I'm claiming that neither [e] nor [ɛ] are used for /æ/ in English, to the extent that the OP thinks is common, unless she has been listening almost exclusively to NZE.
Maybe. I'm not convinced that I say [e] for /e/ (or something closer to [e] than [ɛ]) at all! The vowel in 'bed' is [ɛ]. And speakers of Spanish and Italian who have heard my attempts at their language do not accept my normal Australian /e/ for their [e], which they should if I say [e] - but perhaps not necessarily if it's only "something closer to [e] than [ɛ] ".In Australian English, the vowel is closer to [e]
But I take it that we agree on [æ].
Last edited by Raymott; 21-Jan-2014 at 09:01.

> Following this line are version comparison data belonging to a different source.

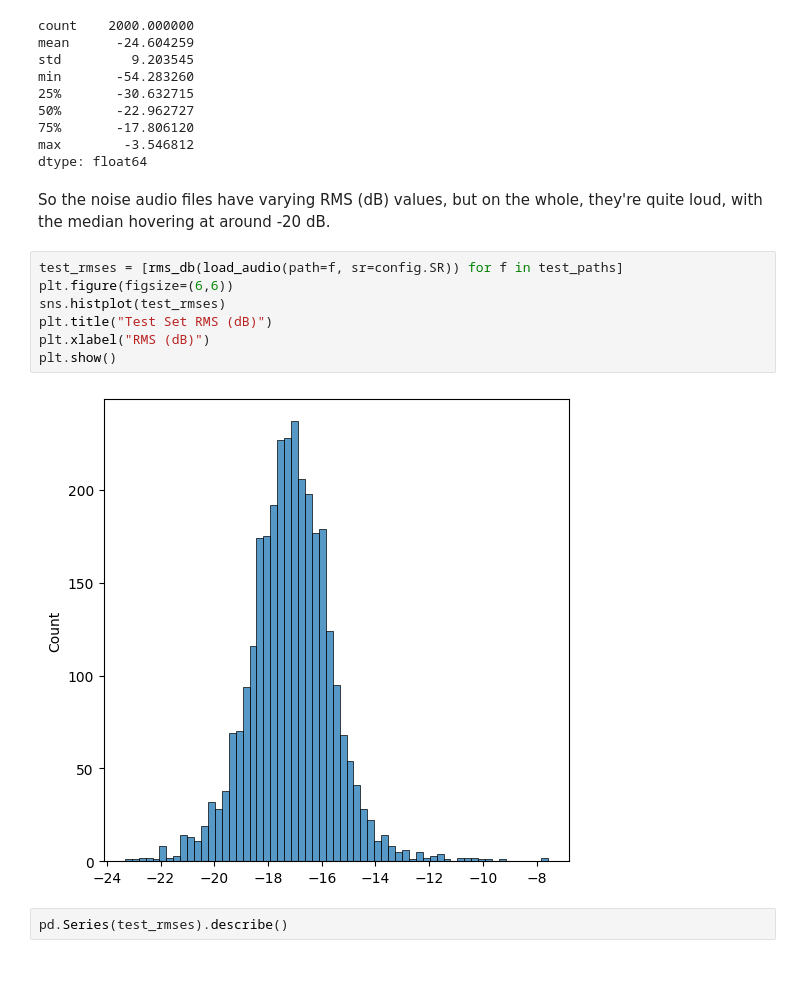
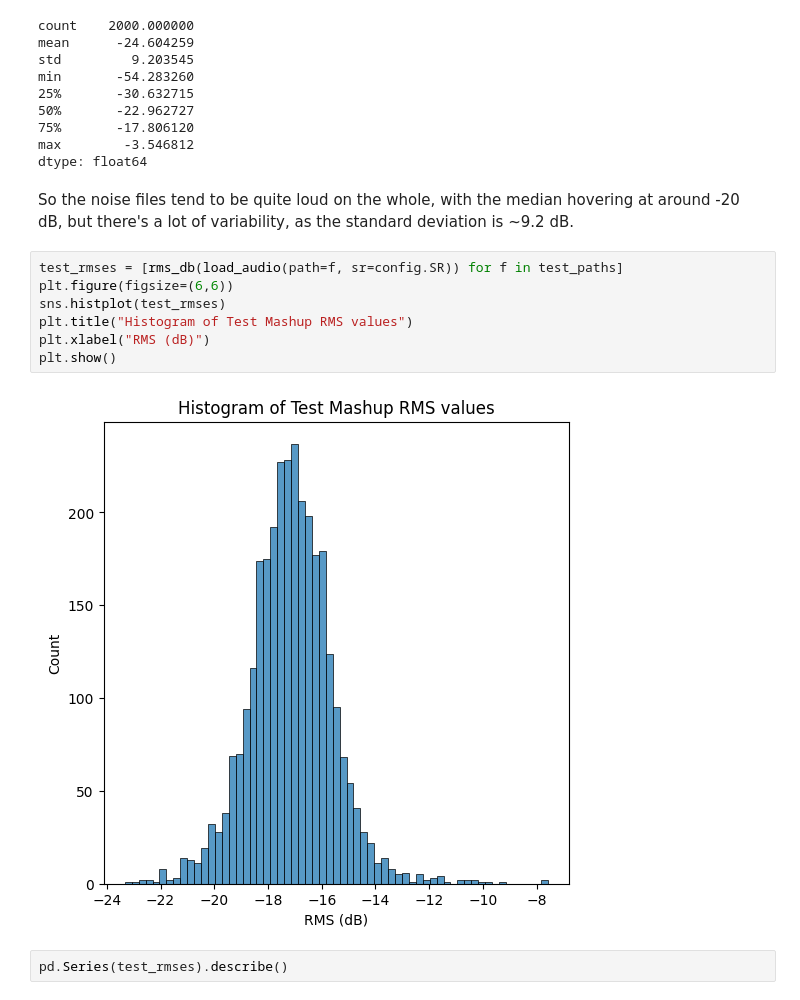
Before and after one commit to 24f2008014/dl-genai-project-26-t1, a Jupyter notebook: notebooks/eda.ipynb, the cells around one changed output. Saved outputs shown, nothing was run; the diff lists cells and outputs as text; blank space fills up the shorter version.

```diff
--- a/notebooks/eda.ipynb
+++ b/notebooks/eda.ipynb
@@ -199,16 +192,16 @@ min       -54.283260
 max        -3.546812
 dtype: float64
 # %% [markdown]
-So the noise audio files have varying RMS (dB) values, but on the whole, they're quite loud, with the median hovering at around -20 dB.
+So the noise files tend to be quite loud on the whole, with the median hovering at around -20 dB, but there's a lot of variability, as the standard deviation is ~9.2 dB.
 # %%
 test_rmses = [rms_db(load_audio(path=f, sr=config.SR)) for f in test_paths]
 plt.figure(figsize=(6,6))
 sns.histplot(test_rmses)
-plt.title("Test Set RMS (dB)")
+plt.title("Histogram of Test Mashup RMS values")
 plt.xlabel("RMS (dB)")
 plt.show()
 # %% [output]
-[figure, old version]
+[figure, new version]
 # %%
 pd.Series(test_rmses).describe()
 # %% [output]
```
Also changed, not shown: parts of 5 cells of this notebook.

i think it actually might be my interpretation, but it might also be a slight variation from the vowel sound we have in cat, meaning, not as long as cat, but not as short as "ten" either. Im going to try and do some careful listening exercises on that. Oh geez. Thats what happens when u dont have a boyfriend! Lol thanks